“The castle doctrine” — update

A few weeks ago, I wrote a post  about a fatal shooting in Kalispell, Montana that involved both the “castle doctrine” and “stand your ground” laws.  The Daily Inter Lake has now posted the County Attorney’s report on its website. If you’re interested in how prosecutors analyze facts and apply the law, take a look.


The “castle doctrine” and “stand your ground” laws in action

A recent shooting in Kalispell, Montana raises both the “Castle doctrine”–that a resident of an occupied structure is justified in using deadly force to resist an intruder if he or she believes it’s necessary to prevent the intruder from assaulting him or her–and the “stand your ground” law–that a person who is lawfully in a place and is threatened with bodily harm does not have a duty to retreat or call law enforcement before using force. 
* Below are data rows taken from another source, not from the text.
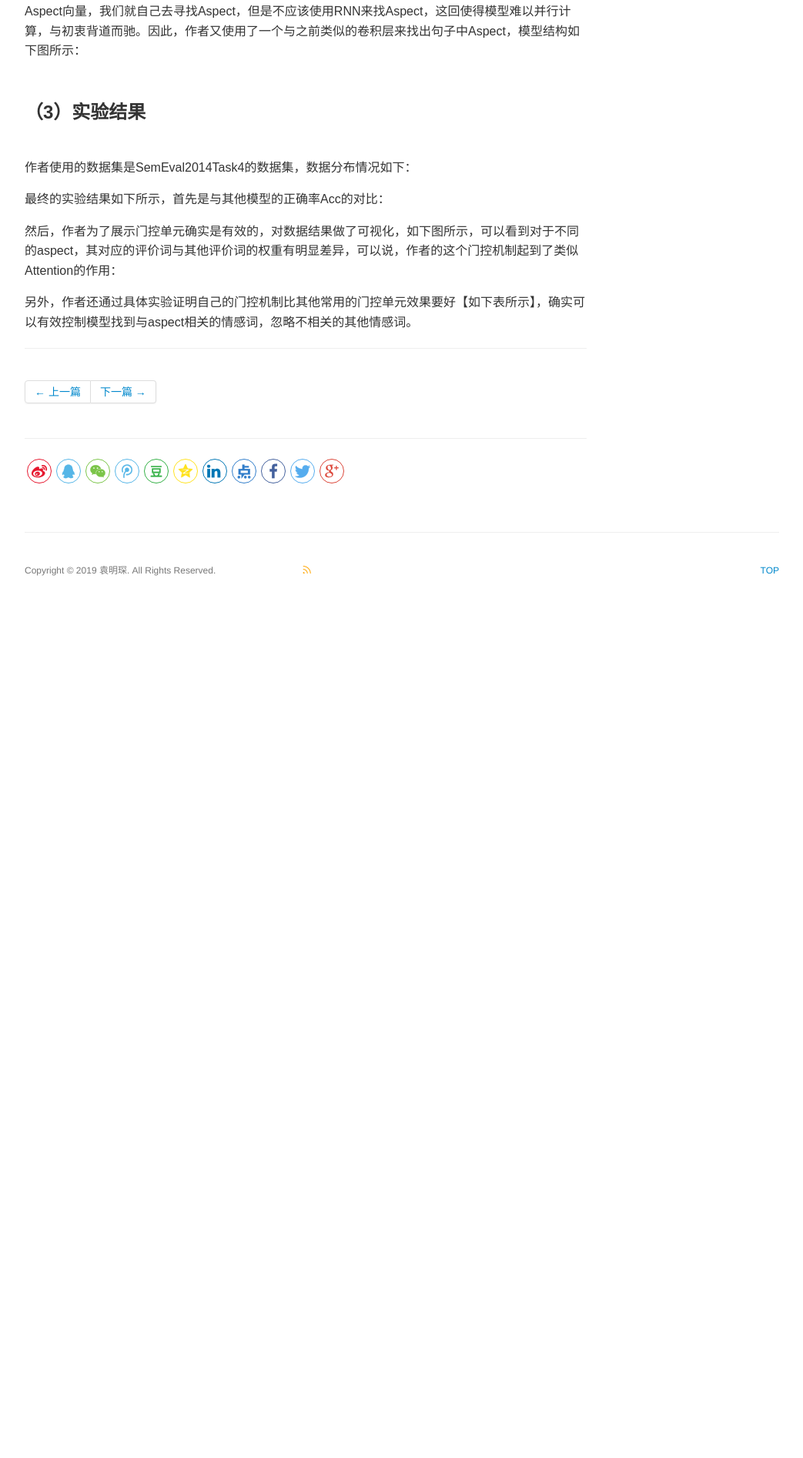
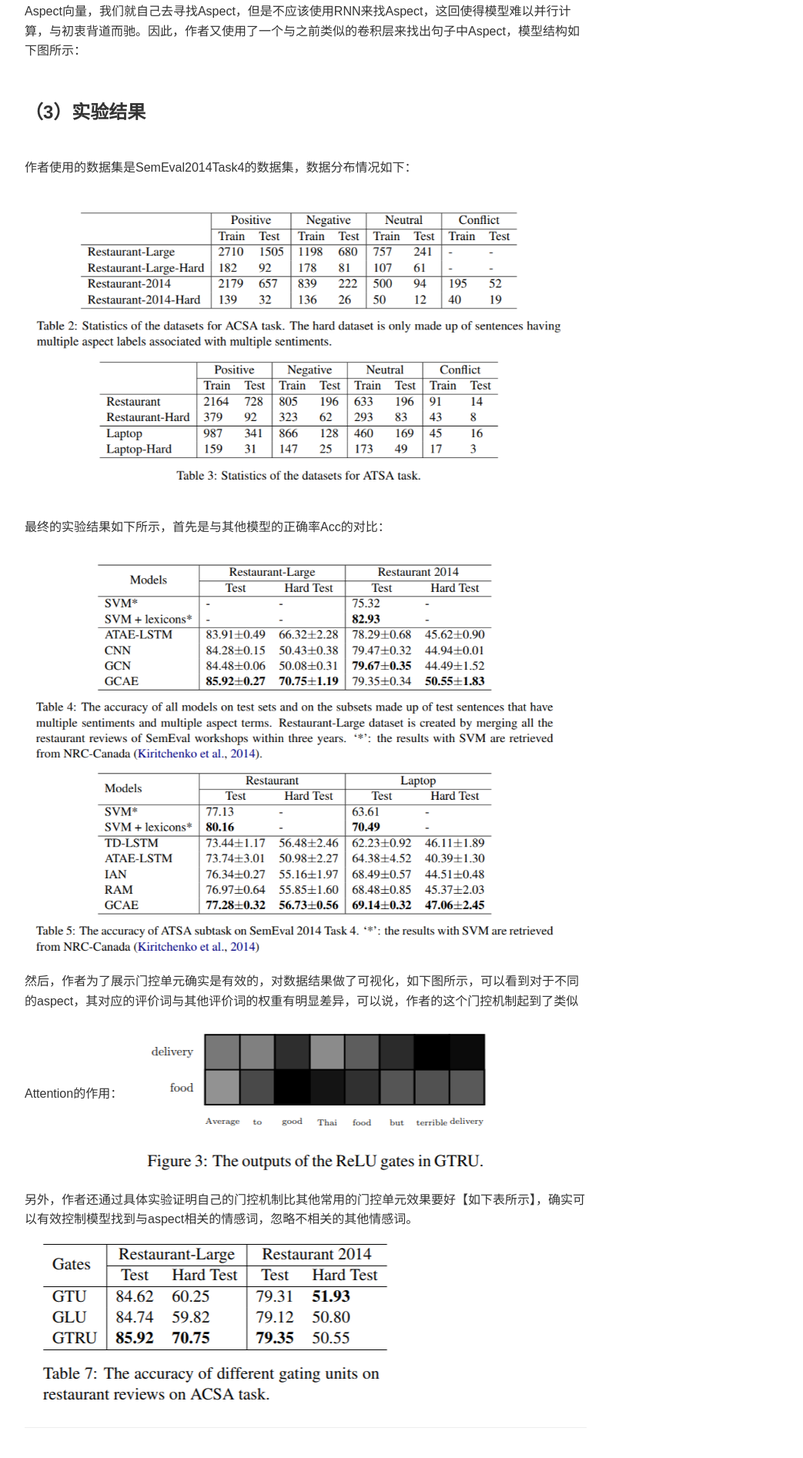
Before and after one commit to yuanmingchen/yuanmingchen.github.io, a Jekyll site: the page built from _posts/2019-04-15-ABSA with Gated Convolutional.md, in a window 1280 px wide. Shown: the part 2087-3981 px from the top of the page at 77% size, without its empty margins (118-1161 px from the left). Built offline with Jekyll 4.4.1, drawn with Linux system fonts in a browser that asks for light colours; formulas are drawn with MathJax 3; comment, search, counter and statistics services are not loaded; before the commit the page ends 2877 px from its top, so only the background shows below that.

Commit message:
Updates _posts/2019-04-16-Sliced Recurrent Neural Networks.md
Auto commit by GitBook Editor

```diff
--- a/_posts/2019-04-15-ABSA with Gated Convolutional.md
+++ b/_posts/2019-04-15-ABSA with Gated Convolutional.md
@@ -40,13 +40,13 @@ $$\begin{aligned} a_{i} &=\operatorname{relu}\left(\mathbf{X}_{i : i+k} * \mathb
 
 ### （3）实验结果
 作者使用的数据集是SemEval2014Task4的数据集，数据分布情况如下：
-![](/images/posts/absa_with_gcn-4.png){: width:100%}
+![](/res/images/posts/absa_with_gcn-4.png){: width:100%}
 
 最终的实验结果如下所示，首先是与其他模型的正确率Acc的对比：
-![](/images/posts/absa_with_gcn-5.png){: width:100%}
+![](/res/images/posts/absa_with_gcn-5.png){: width:100%}
 
 然后，作者为了展示门控单元确实是有效的，对数据结果做了可视化，如下图所示，可以看到对于不同的aspect，其对应的评价词与其他评价词的权重有明显差异，可以说，作者的这个门控机制起到了类似Attention的作用：
-![](/images/posts/absa_with_gcn-6.png){: width:100%}
+![](/res/images/posts/absa_with_gcn-6.png){: width:100%}
 
 另外，作者还通过具体实验证明自己的门控机制比其他常用的门控单元效果要好【如下表所示】，确实可以有效控制模型找到与aspect相关的情感词，忽略不相关的其他情感词。
-![](/images/posts/absa_with_gcn-7.png){: width:100%}
+![](/res/images/posts/absa_with_gcn-7.png){: width:100%}
```
Also changed, not shown: _posts/2019-04-16-Sliced Recurrent Neural Networks.md (+3 -3 lines).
Writers interested in using either of these doctrines in their stories should read this article in the Daily Inter Lake, which includes a detailed summary of the Flathead County Attorney’s report to the Kalispell Police Chief, declining to prosecute.  It’s not often that we get to see a prosecutor’s analysis of the facts and law behind a decision to prosecute or not.
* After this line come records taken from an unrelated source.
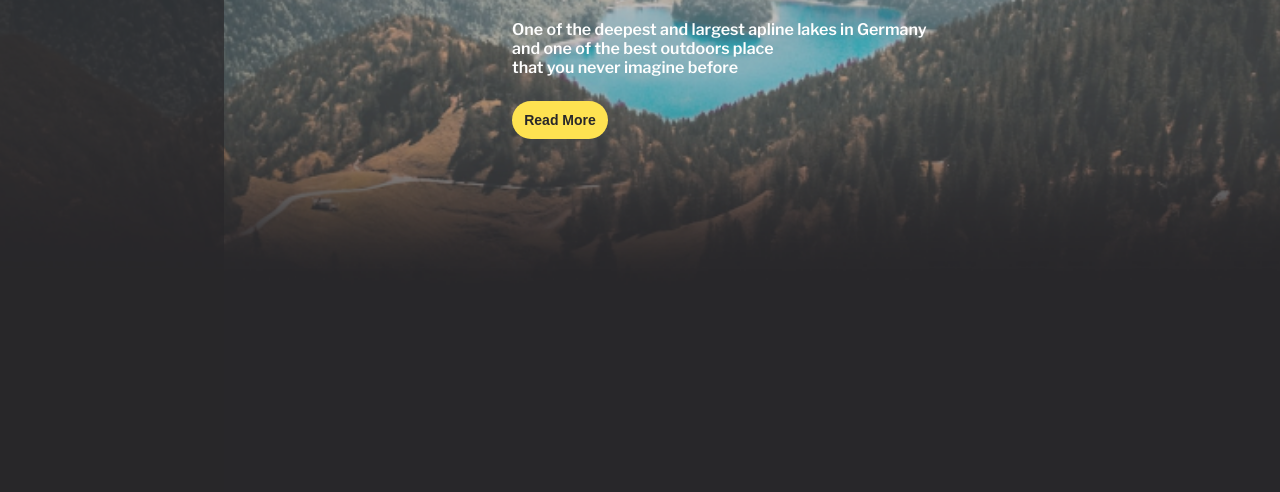
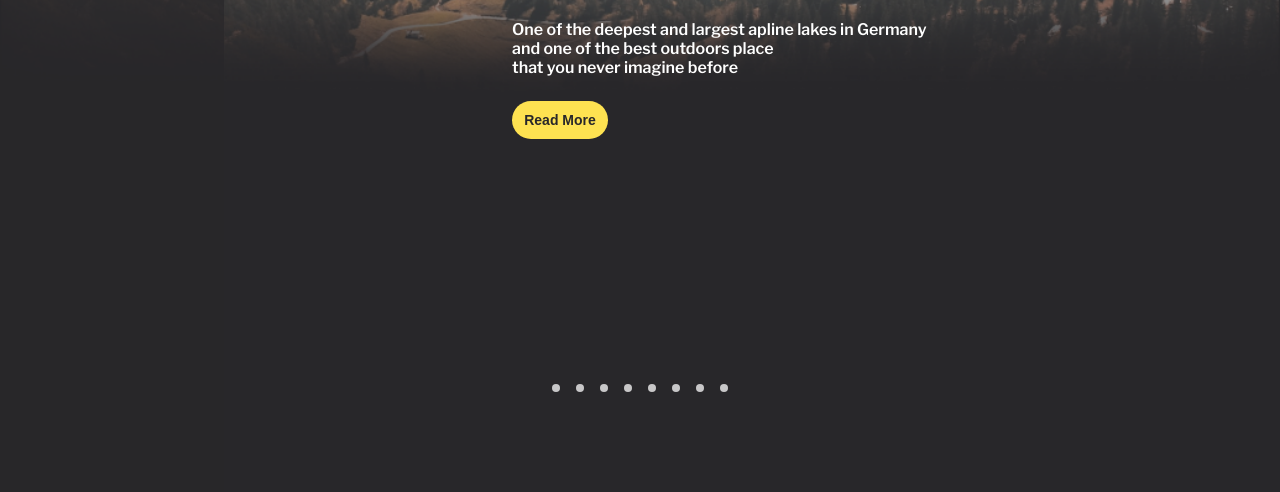
Before and after one commit to Anastasia4sik/Walchen_Lake, a website built with Parcel: page src/index.html in a window 1280 px wide. Shown: the part 388-880 px from the top of the page. Built offline with nearby package versions, Linux system fonts and the light colour scheme.

Commit message:
first version of slider added

```diff
--- a/src/styles/blocks/header.scss
+++ b/src/styles/blocks/header.scss
@@ -1,13 +1,9 @@
 .header {
   position: relative;
+  display: block;
 
   width: 100%;
   height: 100vh;
-
-  background-image: url("./images/bc.png");
-  background-repeat: no-repeat;
-  background-size: cover;
-  background-position: center;
 
   &__top {
     display: flex;
--- a/src/styles/blocks/page.scss
+++ b/src/styles/blocks/page.scss
@@ -1,6 +1,7 @@
 .page {
   font-family: "Libre Franklin", sans-serif;
   color: $color-white;
+  overflow-x: hidden;
 
   background-color: $bc-color;
 }
--- a/src/styles/blocks/slider.scss
+++ b/src/styles/blocks/slider.scss
@@ -1,8 +1,7 @@
 .slider {
-  display: none;
   position: absolute;
   top: 0;
-  z-index: 0;
+  z-index: -1;
 
   &__wrapper {
     position: relative;
@@ -34,10 +33,10 @@
     bottom: 1.25rem;
     left: 50%;
     transform: translateX(-50%);
-    z-index: 1;
+    z-index: 3;
 
     a {
-      width: 0.5rem;
+    width: 0.5rem;
       height: 0.5rem;
       border-radius: 50%;
       background-color: $color-white;
```
Also changed, not shown: src/index.html (+3 -3 lines).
 Then read this interview with the dead man’s wife, who had been involved, at some level, with the shooter, witnessed the shooting, and strongly disagrees with the decision not to prosecute.

Update: And here’s the Inter Lake account of the prosecutor’s press conference, discussing his decision-making process.

The old Flathead County Courthouse — still a county office building. (Photo from a postcard collection at the Montana Historical Society.)